As I was standing in the narrow grocery store aisle, trying to locate a coupon on my phone, she turned the corner to the aisle, smiled, and took another route. Her two well-behaved little girls were in the cart, neither of them older than 2 I’d venture, and despite just a quick glance at her, I could tell that she was a bit frazzled. I guess for a mom still in those exhausting years with little ones, it’s pretty easy for me to spot that look.
I didn’t see her again until I took my few items to the express check-out lane, where she was checking out her items in front of me. As she turned to leave, she noticed that her little girl had been holding onto the garlic and the garlic hadn’t been checked out yet. I heard her quietly tell her little girl that they would have to wait to check out the garlic. By this point the cashier was checking out my groceries. Immediately I said, “Here, let me check it out with my stuff. Don’t worry about it.”

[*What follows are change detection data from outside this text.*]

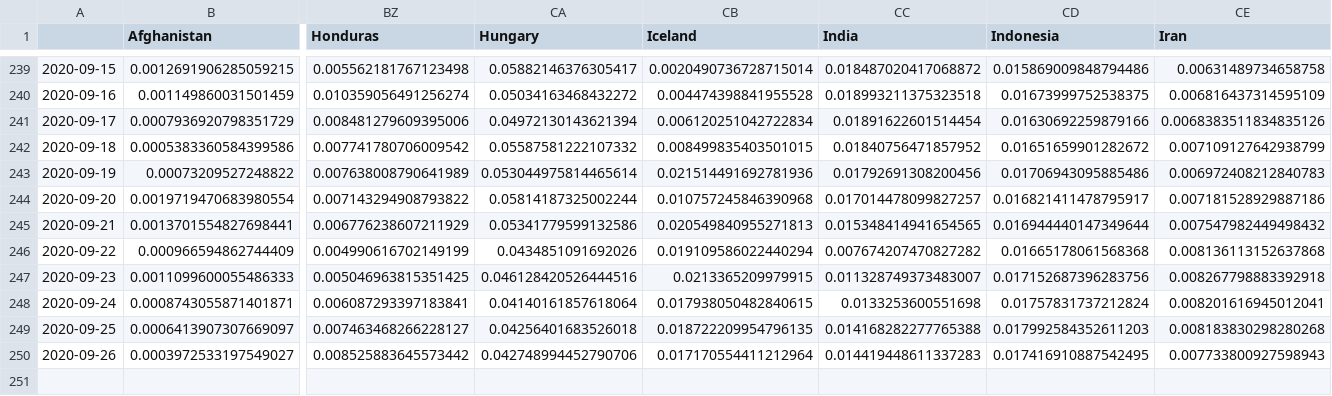
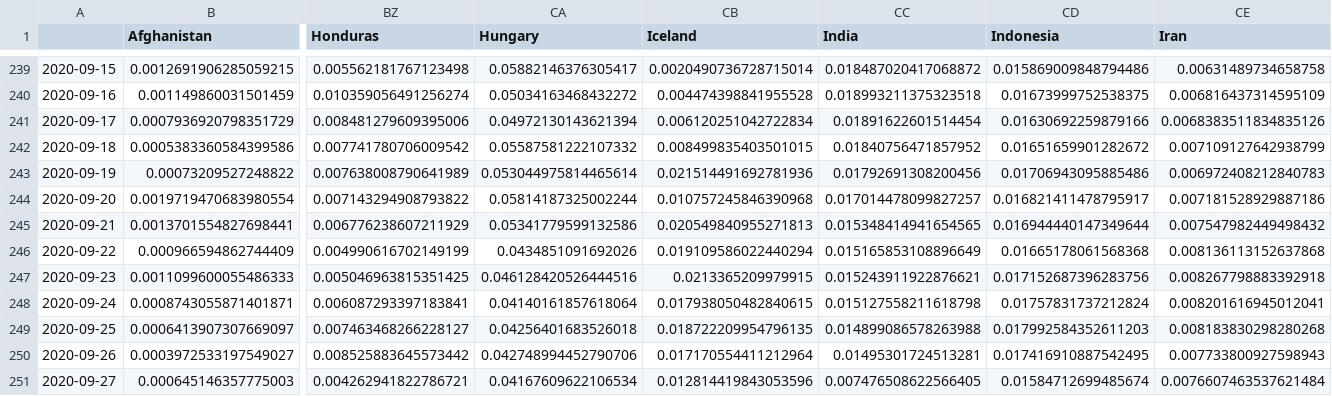
Before and after one commit to BrianLDev/Covid19_Analytics, a CSV file: Datasets/JH/jh_hist_countries_cases_pct_ewma.csv, drawn as a sheet; only a part is shown, gaps mark what is left out; rows hold the shown columns only; the diff names each change by its address in the sheet, - before the commit and + after, or states it on an @@ line.

```diff
--- a/Datasets/JH/jh_hist_countries_cases_pct_ewma.csv
+++ b/Datasets/JH/jh_hist_countries_cases_pct_ewma.csv
-CC246 (India): 0.007674207470827282
+CC246 (India): 0.015165853108896649
-CC247 (India): 0.011328749373483007
+CC247 (India): 0.015243911922876621
-CC248 (India): 0.0133253600551698
+CC248 (India): 0.015127558211618798
-CC249 (India): 0.014168282277765388
+CC249 (India): 0.014899086578263988
-CC250 (India): 0.014419448611337283
+CC250 (India): 0.01495301724513281
+row 251: 2020-09-27 | 0.000645146357775003 | 0.004262941822786721 | 0.04167609622106534 | 0.012814419843053596 | 0.007476508622566405 | 0.01584712699485674 | 0.0076607463537621484
```
Also changed, not shown: Datasets/JH/jh_hist_countries_cases_pct.csv, Datasets/JH/jh_hist_countries_deaths_pct.csv, 22 other files.
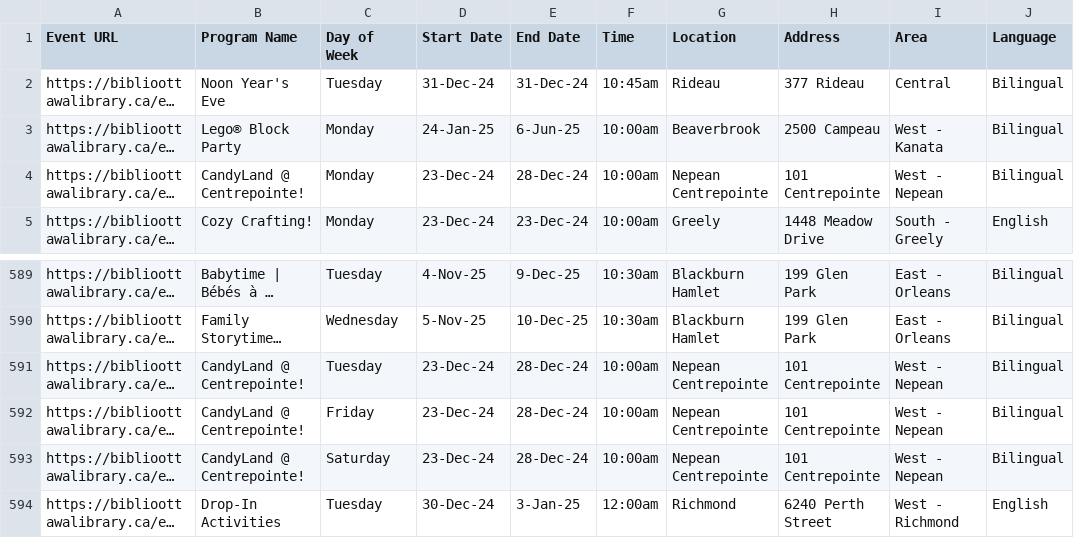
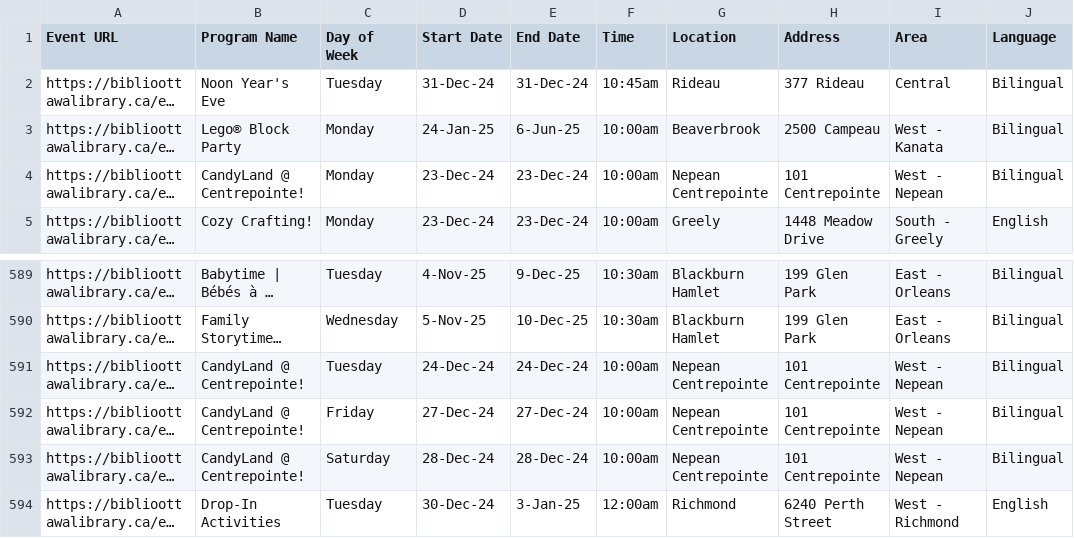
Before and after one commit to claudielarouche/claudielarouche, a CSV file: library/ottawa_library_programs.csv, drawn as a sheet; only a part is shown, gaps mark what is left out; long unchanged cells end in …; the diff names each change by its address in the sheet, - before the commit and + after, or states it on an @@ line.

Commit message:
Add files via upload

```diff
--- a/library/ottawa_library_programs.csv
+++ b/library/ottawa_library_programs.csv
-E4 (End Date): 28-Dec-24
+E4 (End Date): 23-Dec-24
-D591 (Start Date): 23-Dec-24
+D591 (Start Date): 24-Dec-24
-E591 (End Date): 28-Dec-24
+E591 (End Date): 24-Dec-24
-D592 (Start Date): 23-Dec-24
+D592 (Start Date): 27-Dec-24
-E592 (End Date): 28-Dec-24
+E592 (End Date): 27-Dec-24
-D593 (Start Date): 23-Dec-24
+D593 (Start Date): 28-Dec-24
```
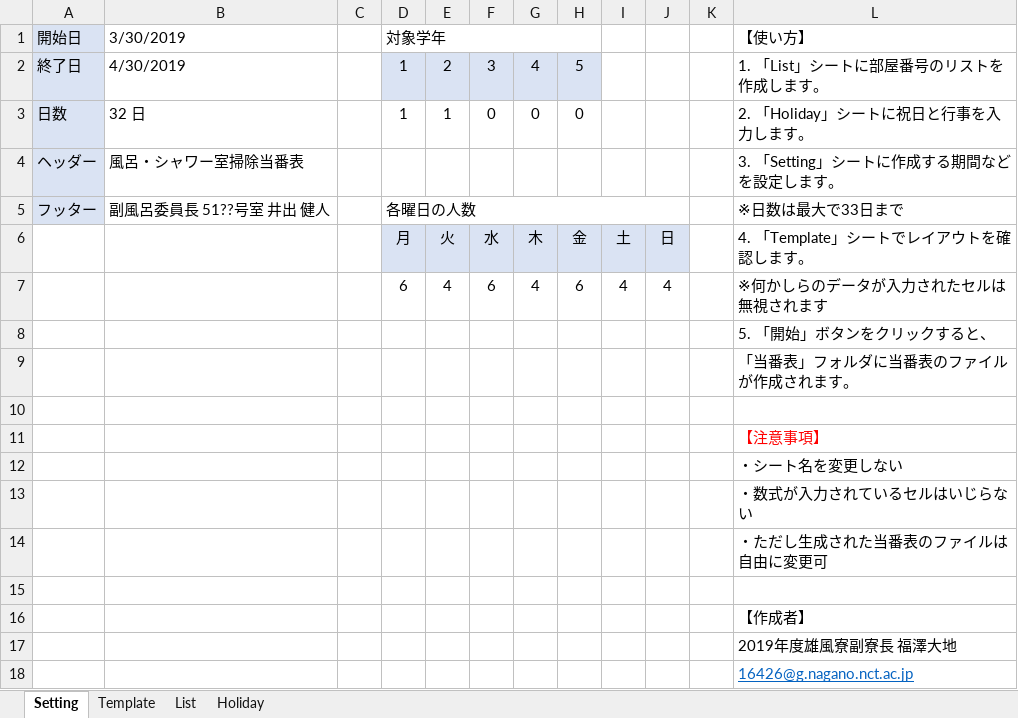
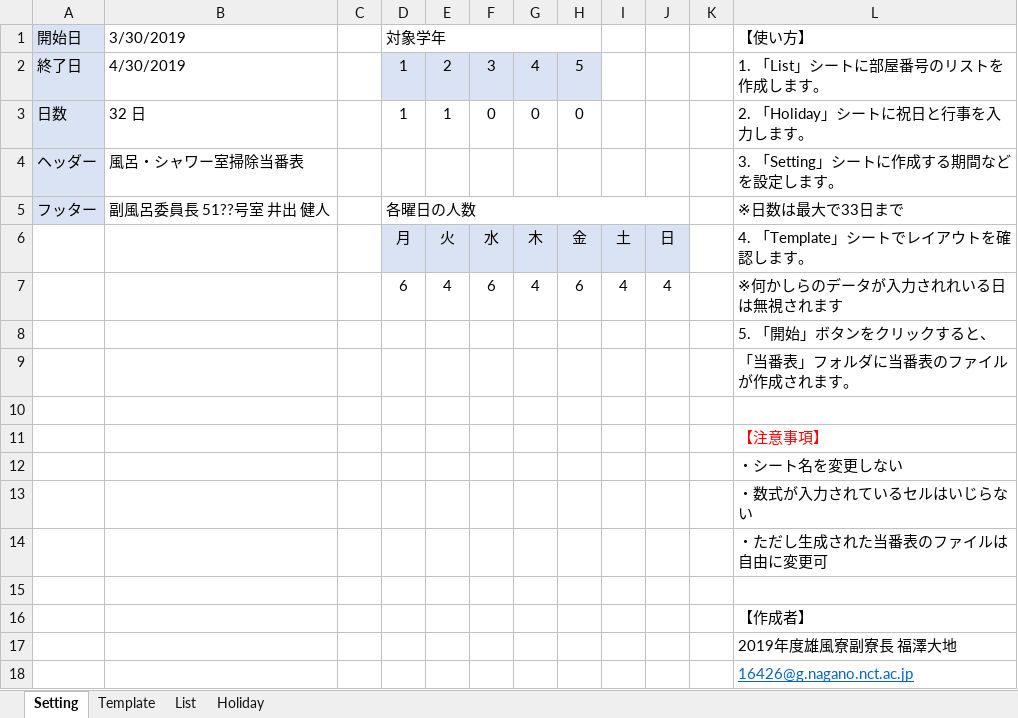
Before and after one commit to daicho/roster, an Excel workbook: 当番表自動作成.xlsm, sheet Setting, drawn as a sheet; values as stored, in another font and other column widths than the file's, no borders; charts and pictures and conditional formats not drawn; the diff names each change by its address in the sheet, - before the commit and + after, or states it on an @@ line.

```diff
--- a/当番表自動作成.xlsm (sheet Setting)
+++ b/当番表自動作成.xlsm (sheet Setting)
-L7 (【使い方】): ※何かしらのデータが入力されたセルは無視されます
+L7 (【使い方】): ※何かしらのデータが入力されれいる日は無視されます
```
Also changed, not shown: sheet List, 1 other file.
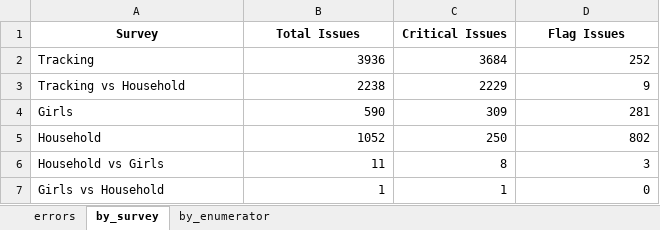
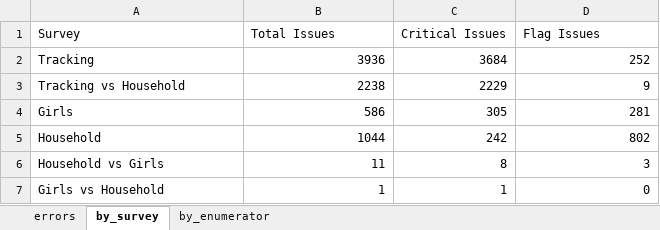
Before and after one commit to malkiaman-dev/KP_RAP_M_-_E_Dashboard, an Excel workbook: Error_log/Daily_Error_Log.xlsx, sheet by_survey, drawn as a sheet; values as stored, in another font and other column widths than the file's, no borders; the diff names each change by its address in the sheet, - before the commit and + after, or states it on an @@ line.

```diff
--- a/Error_log/Daily_Error_Log.xlsx (sheet by_survey)
+++ b/Error_log/Daily_Error_Log.xlsx (sheet by_survey)
@@ A1:D1 bold: on → off, alignment: center → left @@
-B4 (Total Issues): 590
+B4 (Total Issues): 586
-C4 (Critical Issues): 309
+C4 (Critical Issues): 305
-B5 (Total Issues): 1052
+B5 (Total Issues): 1044
-C5 (Critical Issues): 250
+C5 (Critical Issues): 242
```
Also changed, not shown: sheet errors, sheet by_enumerator, Error_log/Enumerator_Performance.xlsx, Error_log/Weekly_QA_Summary.xlsx, 3 other files.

I could see the silent sigh of relief as she thanked me. I smiled and said, “My two are with my mother-in-law right now. I understand.”
I had a friend recently email that she wished she could do more for God. A friend of hers was headed to the foreign mission field and it was hard for her not to compare and think what little she felt she was doing herself.
It’s easy to get into the routines of life and sometimes sit back and wonder, “What am I doing? Anything?” I think it’s good to evaluate whether we’ve gotten too caught up in our mundane tasks and are living for ourselves. That’s an easy rut to slip into.
But I also think we shortchange ourselves, our gifts, and the work of God when we think our effectiveness is measured by how “big” a task is or how productive our efforts end up being.
Sometimes obedience can look like packing up and going to the foreign mission field. Sometimes it can look like donating to local charity. And sometimes it can look like paying for a head of garlic for a frazzled mom.
We forget that it’s God’s mission to reach those in need of his love and salvation, and we’re simply participants in that mission. We forget that a knowing look, a kind word, a smile, a “how are you REALLY doing?”, or a purchase of garlic is God’s way of telling that person, “I see you when no one else seems to. You matter.”
I may never see that young mom again, but God sees her every day. My hope is simply that she went home praising God and understanding that she is loved.